---- Information supplied

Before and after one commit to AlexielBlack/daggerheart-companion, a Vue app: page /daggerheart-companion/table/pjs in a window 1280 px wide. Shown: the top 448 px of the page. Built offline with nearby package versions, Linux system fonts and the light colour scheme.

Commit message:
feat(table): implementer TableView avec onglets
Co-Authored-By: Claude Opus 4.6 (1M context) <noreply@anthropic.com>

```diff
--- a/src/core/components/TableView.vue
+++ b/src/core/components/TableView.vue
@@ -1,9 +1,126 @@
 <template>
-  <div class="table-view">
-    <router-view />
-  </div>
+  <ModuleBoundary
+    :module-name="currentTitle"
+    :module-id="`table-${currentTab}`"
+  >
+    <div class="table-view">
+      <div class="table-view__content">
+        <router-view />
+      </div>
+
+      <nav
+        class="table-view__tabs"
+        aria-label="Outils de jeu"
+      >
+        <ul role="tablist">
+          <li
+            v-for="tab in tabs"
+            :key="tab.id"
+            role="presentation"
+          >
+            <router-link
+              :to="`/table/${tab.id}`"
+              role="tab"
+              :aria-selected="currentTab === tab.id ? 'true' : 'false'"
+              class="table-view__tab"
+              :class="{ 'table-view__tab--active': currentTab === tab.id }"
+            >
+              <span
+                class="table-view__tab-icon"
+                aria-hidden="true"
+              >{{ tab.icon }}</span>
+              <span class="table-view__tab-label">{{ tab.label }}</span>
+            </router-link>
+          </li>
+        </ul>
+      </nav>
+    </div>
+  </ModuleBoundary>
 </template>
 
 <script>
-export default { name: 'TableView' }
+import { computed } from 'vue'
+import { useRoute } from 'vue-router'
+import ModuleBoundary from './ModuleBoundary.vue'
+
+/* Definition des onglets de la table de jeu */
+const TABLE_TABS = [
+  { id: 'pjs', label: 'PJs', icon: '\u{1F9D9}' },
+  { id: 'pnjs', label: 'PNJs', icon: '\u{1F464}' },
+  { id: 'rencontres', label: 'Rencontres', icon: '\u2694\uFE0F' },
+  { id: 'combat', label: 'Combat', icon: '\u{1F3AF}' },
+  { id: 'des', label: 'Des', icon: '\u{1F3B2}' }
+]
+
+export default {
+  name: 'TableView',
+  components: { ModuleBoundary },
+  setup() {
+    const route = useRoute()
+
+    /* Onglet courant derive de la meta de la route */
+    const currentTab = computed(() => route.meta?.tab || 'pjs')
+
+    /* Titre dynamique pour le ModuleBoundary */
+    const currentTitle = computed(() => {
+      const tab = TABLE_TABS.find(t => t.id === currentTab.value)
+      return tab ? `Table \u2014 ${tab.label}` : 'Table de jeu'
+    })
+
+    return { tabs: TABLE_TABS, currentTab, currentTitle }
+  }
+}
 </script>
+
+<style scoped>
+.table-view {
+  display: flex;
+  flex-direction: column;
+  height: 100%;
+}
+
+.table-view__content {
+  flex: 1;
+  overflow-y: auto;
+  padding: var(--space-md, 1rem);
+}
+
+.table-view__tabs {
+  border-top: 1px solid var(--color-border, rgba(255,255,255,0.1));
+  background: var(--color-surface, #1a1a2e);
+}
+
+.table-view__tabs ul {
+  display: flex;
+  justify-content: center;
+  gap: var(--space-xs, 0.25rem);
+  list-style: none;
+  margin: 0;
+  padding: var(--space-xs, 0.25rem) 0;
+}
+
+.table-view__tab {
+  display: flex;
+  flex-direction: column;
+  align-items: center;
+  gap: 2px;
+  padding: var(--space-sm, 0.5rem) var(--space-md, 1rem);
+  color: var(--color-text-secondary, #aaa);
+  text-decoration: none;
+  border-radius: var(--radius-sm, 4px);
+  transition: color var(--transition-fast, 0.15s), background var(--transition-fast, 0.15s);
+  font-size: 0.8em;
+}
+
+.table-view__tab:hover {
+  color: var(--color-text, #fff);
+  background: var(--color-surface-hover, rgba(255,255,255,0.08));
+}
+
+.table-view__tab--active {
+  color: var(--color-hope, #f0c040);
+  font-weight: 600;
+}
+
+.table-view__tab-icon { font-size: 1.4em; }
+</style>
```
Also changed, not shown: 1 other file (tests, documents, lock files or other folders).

--------

## What the task requires
Take the entries and print them exactly. Keep every line.

## Solution to the exercise
Before and after one commit to AlexielBlack/daggerheart-companion, a Vue app: page /daggerheart-companion/table/pjs in a window 1280 px wide. Shown: the top 448 px of the page. Built offline with nearby package versions, Linux system fonts and the light colour scheme.

Commit message:
feat(table): implementer TableView avec onglets
Co-Authored-By: Claude Opus 4.6 (1M context) <noreply@anthropic.com>

```diff
--- a/src/core/components/TableView.vue
+++ b/src/core/components/TableView.vue
@@ -1,9 +1,126 @@
 <template>
-  <div class="table-view">
-    <router-view />
-  </div>
+  <ModuleBoundary
+    :module-name="currentTitle"
+    :module-id="`table-${currentTab}`"
+  >
+    <div class="table-view">
+      <div class="table-view__content">
+        <router-view />
+      </div>
+
+      <nav
+        class="table-view__tabs"
+        aria-label="Outils de jeu"
+      >
+        <ul role="tablist">
+          <li
+            v-for="tab in tabs"
+            :key="tab.id"
+            role="presentation"
+          >
+            <router-link
+              :to="`/table/${tab.id}`"
+              role="tab"
+              :aria-selected="currentTab === tab.id ? 'true' : 'false'"
+              class="table-view__tab"
+              :class="{ 'table-view__tab--active': currentTab === tab.id }"
+            >
+              <span
+                class="table-view__tab-icon"
+                aria-hidden="true"
+              >{{ tab.icon }}</span>
+              <span class="table-view__tab-label">{{ tab.label }}</span>
+            </router-link>
+          </li>
+        </ul>
+      </nav>
+    </div>
+  </ModuleBoundary>
 </template>
 
 <script>
-export default { name: 'TableView' }
+import { computed } from 'vue'
+import { useRoute } from 'vue-router'
+import ModuleBoundary from './ModuleBoundary.vue'
+
+/* Definition des onglets de la table de jeu */
+const TABLE_TABS = [
+  { id: 'pjs', label: 'PJs', icon: '\u{1F9D9}' },
+  { id: 'pnjs', label: 'PNJs', icon: '\u{1F464}' },
+  { id: 'rencontres', label: 'Rencontres', icon: '\u2694\uFE0F' },
+  { id: 'combat', label: 'Combat', icon: '\u{1F3AF}' },
+  { id: 'des', label: 'Des', icon: '\u{1F3B2}' }
+]
+
+export default {
+  name: 'TableView',
+  components: { ModuleBoundary },
+  setup() {
+    const route = useRoute()
+
+    /* Onglet courant derive de la meta de la route */
+    const currentTab = computed(() => route.meta?.tab || 'pjs')
+
+    /* Titre dynamique pour le ModuleBoundary */
+    const currentTitle = computed(() => {
+      const tab = TABLE_TABS.find(t => t.id === currentTab.value)
+      return tab ? `Table \u2014 ${tab.label}` : 'Table de jeu'
+    })
+
+    return { tabs: TABLE_TABS, currentTab, currentTitle }
+  }
+}
 </script>
+
+<style scoped>
+.table-view {
+  display: flex;
+  flex-direction: column;
+  height: 100%;
+}
+
+.table-view__content {
+  flex: 1;
+  overflow-y: auto;
+  padding: var(--space-md, 1rem);
+}
+
+.table-view__tabs {
+  border-top: 1px solid var(--color-border, rgba(255,255,255,0.1));
+  background: var(--color-surface, #1a1a2e);
+}
+
+.table-view__tabs ul {
+  display: flex;
+  justify-content: center;
+  gap: var(--space-xs, 0.25rem);
+  list-style: none;
+  margin: 0;
+  padding: var(--space-xs, 0.25rem) 0;
+}
+
+.table-view__tab {
+  display: flex;
+  flex-direction: column;
+  align-items: center;
+  gap: 2px;
+  padding: var(--space-sm, 0.5rem) var(--space-md, 1rem);
+  color: var(--color-text-secondary, #aaa);
+  text-decoration: none;
+  border-radius: var(--radius-sm, 4px);
+  transition: color var(--transition-fast, 0.15s), background var(--transition-fast, 0.15s);
+  font-size: 0.8em;
+}
+
+.table-view__tab:hover {
+  color: var(--color-text, #fff);
+  background: var(--color-surface-hover, rgba(255,255,255,0.08));
+}
+
+.table-view__tab--active {
+  color: var(--color-hope, #f0c040);
+  font-weight: 600;
+}
+
+.table-view__tab-icon { font-size: 1.4em; }
+</style>
```
Also changed, not shown: 1 other file (tests, documents, lock files or other folders).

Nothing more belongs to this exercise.